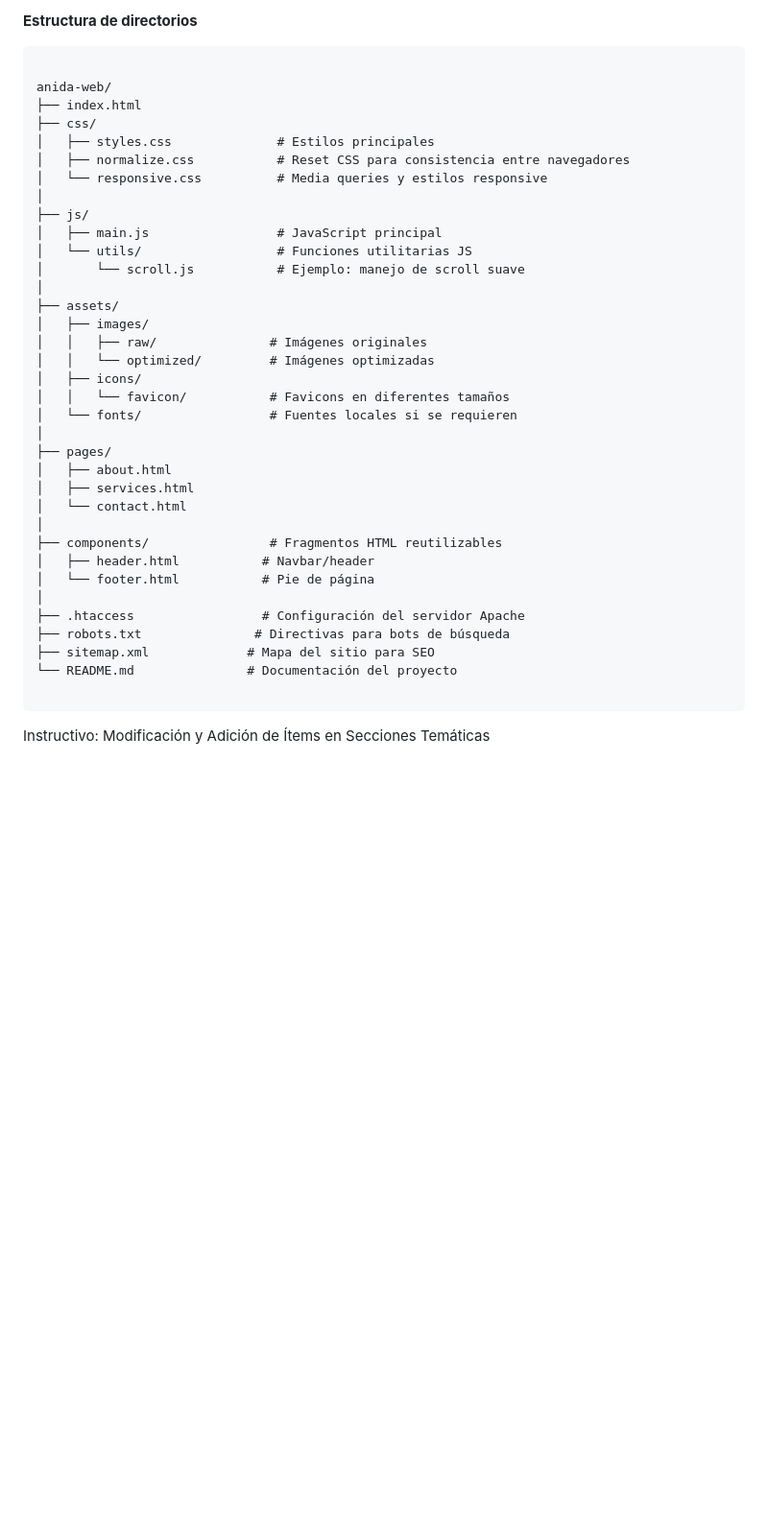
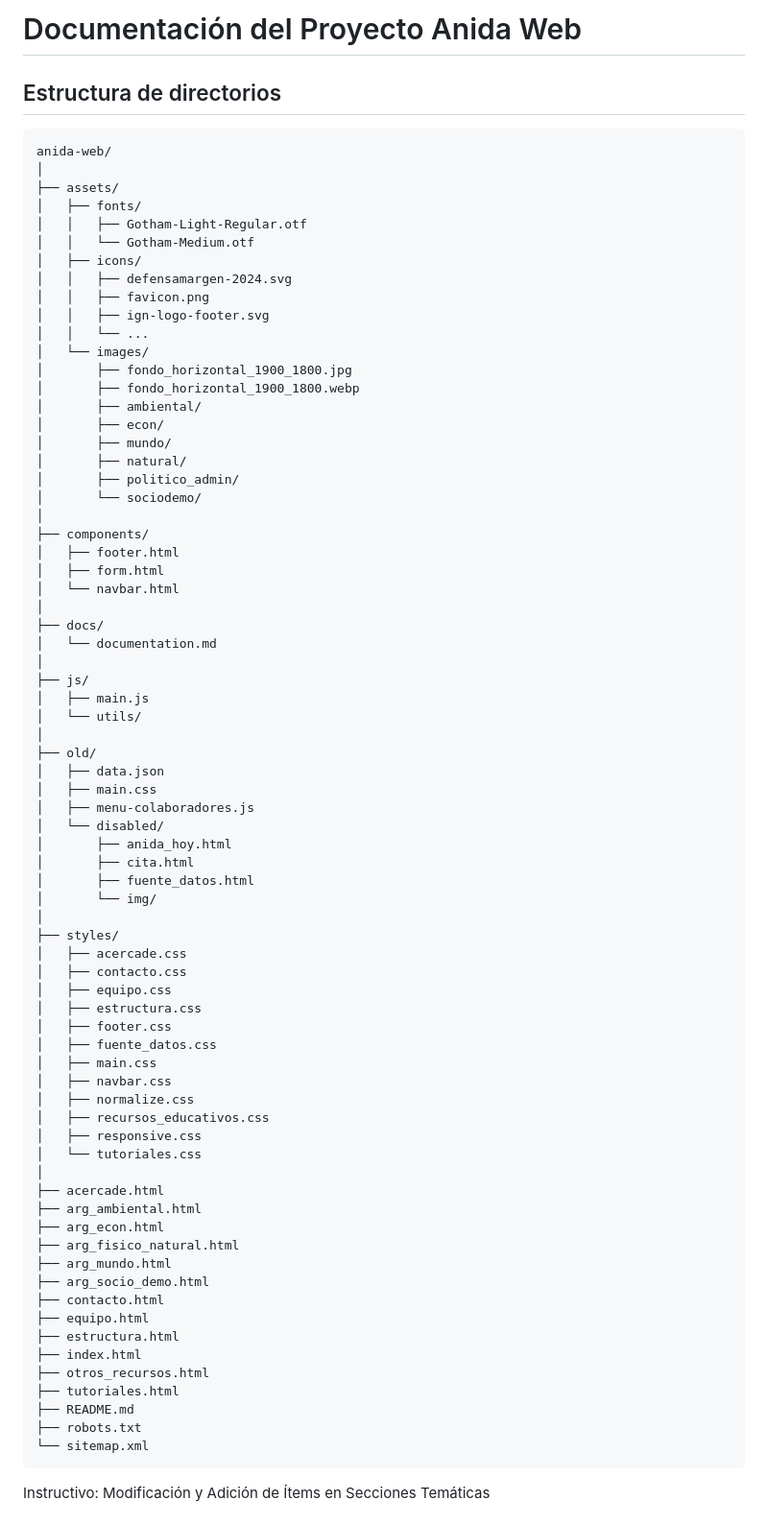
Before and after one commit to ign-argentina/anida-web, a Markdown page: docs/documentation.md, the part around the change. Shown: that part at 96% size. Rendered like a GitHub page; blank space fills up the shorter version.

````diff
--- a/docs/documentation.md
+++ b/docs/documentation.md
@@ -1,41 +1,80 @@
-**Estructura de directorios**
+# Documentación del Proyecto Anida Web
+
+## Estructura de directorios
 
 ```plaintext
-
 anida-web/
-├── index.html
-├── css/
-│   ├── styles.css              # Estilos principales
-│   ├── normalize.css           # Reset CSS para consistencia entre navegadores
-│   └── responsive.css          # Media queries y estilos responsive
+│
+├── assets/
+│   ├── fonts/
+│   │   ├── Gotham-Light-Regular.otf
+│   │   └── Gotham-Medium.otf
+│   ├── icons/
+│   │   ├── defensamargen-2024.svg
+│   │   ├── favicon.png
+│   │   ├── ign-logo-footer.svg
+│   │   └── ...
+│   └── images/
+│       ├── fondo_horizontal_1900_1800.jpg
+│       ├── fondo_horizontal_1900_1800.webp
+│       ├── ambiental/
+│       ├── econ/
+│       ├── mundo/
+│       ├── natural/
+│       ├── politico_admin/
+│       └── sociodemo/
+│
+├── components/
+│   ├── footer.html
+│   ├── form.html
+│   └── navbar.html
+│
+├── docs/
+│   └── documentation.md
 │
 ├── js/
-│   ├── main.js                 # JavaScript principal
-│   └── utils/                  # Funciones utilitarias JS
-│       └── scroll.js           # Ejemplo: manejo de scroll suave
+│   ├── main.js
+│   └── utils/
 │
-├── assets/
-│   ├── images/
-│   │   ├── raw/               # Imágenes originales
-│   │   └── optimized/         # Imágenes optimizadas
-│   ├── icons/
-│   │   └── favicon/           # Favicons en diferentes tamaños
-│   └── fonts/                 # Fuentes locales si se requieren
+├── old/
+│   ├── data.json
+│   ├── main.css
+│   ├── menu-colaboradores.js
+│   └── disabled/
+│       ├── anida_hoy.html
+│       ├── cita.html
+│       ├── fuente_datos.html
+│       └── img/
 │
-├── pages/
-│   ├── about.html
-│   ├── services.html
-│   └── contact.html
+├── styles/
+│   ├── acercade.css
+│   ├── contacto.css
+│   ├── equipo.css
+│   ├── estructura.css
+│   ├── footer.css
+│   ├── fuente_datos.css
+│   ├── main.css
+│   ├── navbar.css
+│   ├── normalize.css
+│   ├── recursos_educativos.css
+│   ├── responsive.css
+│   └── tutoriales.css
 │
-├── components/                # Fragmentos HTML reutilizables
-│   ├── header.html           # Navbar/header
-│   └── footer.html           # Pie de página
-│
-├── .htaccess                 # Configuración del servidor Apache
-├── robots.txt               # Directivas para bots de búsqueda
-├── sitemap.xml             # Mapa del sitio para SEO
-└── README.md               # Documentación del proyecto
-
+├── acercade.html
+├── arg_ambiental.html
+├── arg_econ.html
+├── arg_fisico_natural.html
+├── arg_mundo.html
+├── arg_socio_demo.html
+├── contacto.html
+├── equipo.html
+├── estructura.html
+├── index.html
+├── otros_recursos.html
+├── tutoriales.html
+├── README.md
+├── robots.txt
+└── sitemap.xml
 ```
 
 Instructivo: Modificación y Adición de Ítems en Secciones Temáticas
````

───

#### Work required
Print each record exactly as it stands, skipping the pictures.

#### Solution below
Before and after one commit to ign-argentina/anida-web, a Markdown page: docs/documentation.md, the part around the change. Shown: that part at 96% size. Rendered like a GitHub page; blank space fills up the shorter version.

````diff
--- a/docs/documentation.md
+++ b/docs/documentation.md
@@ -1,41 +1,80 @@
-**Estructura de directorios**
+# Documentación del Proyecto Anida Web
+
+## Estructura de directorios
 
 ```plaintext
-
 anida-web/
-├── index.html
-├── css/
-│   ├── styles.css              # Estilos principales
-│   ├── normalize.css           # Reset CSS para consistencia entre navegadores
-│   └── responsive.css          # Media queries y estilos responsive
+│
+├── assets/
+│   ├── fonts/
+│   │   ├── Gotham-Light-Regular.otf
+│   │   └── Gotham-Medium.otf
+│   ├── icons/
+│   │   ├── defensamargen-2024.svg
+│   │   ├── favicon.png
+│   │   ├── ign-logo-footer.svg
+│   │   └── ...
+│   └── images/
+│       ├── fondo_horizontal_1900_1800.jpg
+│       ├── fondo_horizontal_1900_1800.webp
+│       ├── ambiental/
+│       ├── econ/
+│       ├── mundo/
+│       ├── natural/
+│       ├── politico_admin/
+│       └── sociodemo/
+│
+├── components/
+│   ├── footer.html
+│   ├── form.html
+│   └── navbar.html
+│
+├── docs/
+│   └── documentation.md
 │
 ├── js/
-│   ├── main.js                 # JavaScript principal
-│   └── utils/                  # Funciones utilitarias JS
-│       └── scroll.js           # Ejemplo: manejo de scroll suave
+│   ├── main.js
+│   └── utils/
 │
-├── assets/
-│   ├── images/
-│   │   ├── raw/               # Imágenes originales
-│   │   └── optimized/         # Imágenes optimizadas
-│   ├── icons/
-│   │   └── favicon/           # Favicons en diferentes tamaños
-│   └── fonts/                 # Fuentes locales si se requieren
+├── old/
+│   ├── data.json
+│   ├── main.css
+│   ├── menu-colaboradores.js
+│   └── disabled/
+│       ├── anida_hoy.html
+│       ├── cita.html
+│       ├── fuente_datos.html
+│       └── img/
 │
-├── pages/
-│   ├── about.html
-│   ├── services.html
-│   └── contact.html
+├── styles/
+│   ├── acercade.css
+│   ├── contacto.css
+│   ├── equipo.css
+│   ├── estructura.css
+│   ├── footer.css
+│   ├── fuente_datos.css
+│   ├── main.css
+│   ├── navbar.css
+│   ├── normalize.css
+│   ├── recursos_educativos.css
+│   ├── responsive.css
+│   └── tutoriales.css
 │
-├── components/                # Fragmentos HTML reutilizables
-│   ├── header.html           # Navbar/header
-│   └── footer.html           # Pie de página
-│
-├── .htaccess                 # Configuración del servidor Apache
-├── robots.txt               # Directivas para bots de búsqueda
-├── sitemap.xml             # Mapa del sitio para SEO
-└── README.md               # Documentación del proyecto
-
+├── acercade.html
+├── arg_ambiental.html
+├── arg_econ.html
+├── arg_fisico_natural.html
+├── arg_mundo.html
+├── arg_socio_demo.html
+├── contacto.html
+├── equipo.html
+├── estructura.html
+├── index.html
+├── otros_recursos.html
+├── tutoriales.html
+├── README.md
+├── robots.txt
+└── sitemap.xml
 ```
 
 Instructivo: Modificación y Adición de Ítems en Secciones Temáticas
````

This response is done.